Keep Management Involved
During deployment and implementation, it is important to keep senior management involved and in the loop from the start.
"Make sure they understand how telematics can benefit the organization by providing them with regular reports on hot button issues, such as fuel savings, emissions reduction, or maintenance," said Mark Conroy, vice president, sales & marketing for Union Leasing. "For example, reductions in speeding can be correlated to fewer accidents and lower liability. Tracking vehicle diagnostics can be used to show reductions in maintenance costs and vehicle downtime. Fleet managers should be able to track ROI over time and communicate this information to senior management."
Wheels Inc. recommends obtaining buy-in from all managers by creating a "telematics deployment team."
This approach "will allow other stakeholders to find reasons to support deployment of the telematics program early on, and will allow for more support for program enhancement down the road. This will also ensure that senior management feels a sense of accountability for the success or failure of a program, making them more likely to be vocal and assertive in support of it," said Kimberly Clark, product application manager for Wheels.
The team can "champion an accelerated initiative to collect business cases from peers in operations, IT, sales, safety and compliance," noted Dyan Finkhousen, strategy leader, mobile resource intelligence for GE Capital Fleet Services. "The best way to win and maintain senior management support is to evaluate telematics solutions based on those business cases and their link to corporate goals - and maintain that focus throughout the deployment.
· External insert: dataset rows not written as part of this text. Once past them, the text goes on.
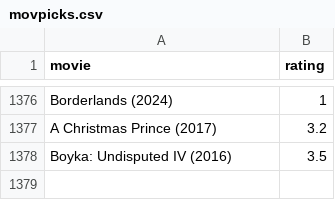
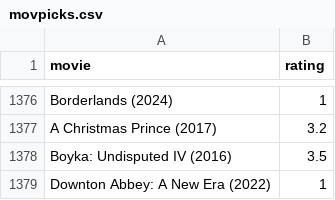
Before and after one commit to burakbayramli/kod, a CSV file: movpicks.csv, drawn as a sheet; only a part is shown, gaps mark what is left out.

```diff
--- a/movpicks.csv
+++ b/movpicks.csv
@@ -1378 +1378,2 @@ A Christmas Prince (2017),3.2
 Boyka: Undisputed IV (2016),3.5
+Downton Abbey: A New Era (2022),1
```
Also changed, not shown: 1 other file.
Avoid getting distracted by the latest bells and whistles if they don't specifically address your operating objectives."